We lay well up on a rising slope, chins on our crossed arms. It was Father’s Day in the United Sates that morning. But at that time in Mexico nobody paid that any attention. Fathers didn’t seem to count. “You see anything?” my companion said. A hawk soared high on still wings noting us as he scanned the mountainside. I nodded at the bird. “There’s nothing to see.”
“He is probably stripped to bones by now. Wolves, a lot of coyotes up here. That bird is looking for the last scavengers: Weasels, ferrets.”
Rosendo – ”Chendo” – Saucedo was a mountain campesino – a sharecropper. Though he was uneducated, many people knew him for the remedies he made from the mountain’s wild plants and from large rattlesnakes that made this mountainside their home.
His field-work kept him familiar with the terrain I was examining with a pair of ancient binoculars. “Nothing.” I handed him the glasses. He shook his head. “Those things break too easily.”
“How long ago did you find him?” I put the binoculars in a leather pouch slung over my shoulder.
Chendo squinted, remembering. “Five days.”
“The body was fresh?”

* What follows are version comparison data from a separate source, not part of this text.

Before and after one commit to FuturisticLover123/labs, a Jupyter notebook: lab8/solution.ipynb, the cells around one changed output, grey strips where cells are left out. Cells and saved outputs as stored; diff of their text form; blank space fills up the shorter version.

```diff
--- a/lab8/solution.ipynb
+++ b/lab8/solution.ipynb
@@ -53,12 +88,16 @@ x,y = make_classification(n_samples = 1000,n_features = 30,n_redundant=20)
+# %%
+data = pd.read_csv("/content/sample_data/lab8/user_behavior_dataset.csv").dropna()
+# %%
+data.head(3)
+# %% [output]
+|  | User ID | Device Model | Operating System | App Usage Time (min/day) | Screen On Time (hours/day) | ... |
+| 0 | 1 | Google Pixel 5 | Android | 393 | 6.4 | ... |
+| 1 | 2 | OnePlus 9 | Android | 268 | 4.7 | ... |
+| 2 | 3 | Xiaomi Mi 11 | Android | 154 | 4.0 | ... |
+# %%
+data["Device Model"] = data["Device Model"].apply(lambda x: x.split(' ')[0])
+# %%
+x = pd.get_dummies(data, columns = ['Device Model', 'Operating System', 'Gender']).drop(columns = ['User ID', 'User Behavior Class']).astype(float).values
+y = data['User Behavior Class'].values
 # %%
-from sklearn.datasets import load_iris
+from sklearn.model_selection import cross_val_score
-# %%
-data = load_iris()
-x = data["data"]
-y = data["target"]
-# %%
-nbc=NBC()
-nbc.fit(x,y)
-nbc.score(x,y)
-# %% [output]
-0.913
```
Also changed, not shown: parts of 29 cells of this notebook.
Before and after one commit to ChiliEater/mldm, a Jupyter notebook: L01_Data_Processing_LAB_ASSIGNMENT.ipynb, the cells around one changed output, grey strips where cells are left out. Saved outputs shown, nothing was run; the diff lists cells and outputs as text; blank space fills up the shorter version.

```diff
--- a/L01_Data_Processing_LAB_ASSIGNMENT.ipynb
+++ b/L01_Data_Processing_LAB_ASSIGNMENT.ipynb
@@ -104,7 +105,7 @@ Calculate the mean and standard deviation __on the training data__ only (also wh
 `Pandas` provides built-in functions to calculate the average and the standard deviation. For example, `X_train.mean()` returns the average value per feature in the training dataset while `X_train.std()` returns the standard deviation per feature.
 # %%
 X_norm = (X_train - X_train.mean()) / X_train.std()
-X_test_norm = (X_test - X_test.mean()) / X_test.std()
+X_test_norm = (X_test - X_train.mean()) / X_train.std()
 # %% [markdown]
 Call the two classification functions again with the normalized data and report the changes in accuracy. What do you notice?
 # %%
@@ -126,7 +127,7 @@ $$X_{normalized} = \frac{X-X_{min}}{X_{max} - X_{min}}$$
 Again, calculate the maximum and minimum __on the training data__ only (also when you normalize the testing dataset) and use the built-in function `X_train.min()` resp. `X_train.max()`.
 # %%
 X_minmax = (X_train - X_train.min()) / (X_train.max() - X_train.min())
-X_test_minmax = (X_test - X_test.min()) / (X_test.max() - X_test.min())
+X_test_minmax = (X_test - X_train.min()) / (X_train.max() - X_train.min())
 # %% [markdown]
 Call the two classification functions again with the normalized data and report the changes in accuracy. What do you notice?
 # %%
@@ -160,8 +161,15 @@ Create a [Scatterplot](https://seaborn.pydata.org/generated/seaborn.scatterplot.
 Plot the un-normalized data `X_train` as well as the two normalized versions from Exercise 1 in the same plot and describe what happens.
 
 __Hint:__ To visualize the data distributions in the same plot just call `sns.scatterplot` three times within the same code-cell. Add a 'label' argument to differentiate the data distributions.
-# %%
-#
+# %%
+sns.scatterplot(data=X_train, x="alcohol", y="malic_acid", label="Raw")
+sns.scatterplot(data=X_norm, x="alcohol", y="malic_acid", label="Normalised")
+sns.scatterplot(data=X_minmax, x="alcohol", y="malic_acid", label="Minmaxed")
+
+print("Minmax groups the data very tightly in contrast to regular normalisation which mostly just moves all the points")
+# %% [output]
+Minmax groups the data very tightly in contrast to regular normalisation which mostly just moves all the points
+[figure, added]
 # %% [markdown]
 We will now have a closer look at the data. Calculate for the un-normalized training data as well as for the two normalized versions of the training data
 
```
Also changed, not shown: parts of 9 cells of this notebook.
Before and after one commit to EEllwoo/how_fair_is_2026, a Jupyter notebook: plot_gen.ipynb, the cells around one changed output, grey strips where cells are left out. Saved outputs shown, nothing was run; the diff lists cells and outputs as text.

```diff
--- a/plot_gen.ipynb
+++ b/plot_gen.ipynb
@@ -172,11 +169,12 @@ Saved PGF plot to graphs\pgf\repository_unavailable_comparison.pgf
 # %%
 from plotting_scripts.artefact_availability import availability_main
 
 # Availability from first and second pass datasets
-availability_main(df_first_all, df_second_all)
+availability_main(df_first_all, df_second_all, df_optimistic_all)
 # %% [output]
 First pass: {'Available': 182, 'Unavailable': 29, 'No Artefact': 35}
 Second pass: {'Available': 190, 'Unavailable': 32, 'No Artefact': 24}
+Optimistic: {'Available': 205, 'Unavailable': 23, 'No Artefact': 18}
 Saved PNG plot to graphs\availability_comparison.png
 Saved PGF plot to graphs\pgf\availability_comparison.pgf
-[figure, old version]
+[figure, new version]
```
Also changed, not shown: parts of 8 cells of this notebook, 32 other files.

“Like he could be breathing. But I hadn’t heard any shots or voices. I didn’t touch it. I came back down through the deep brush, not the trail.”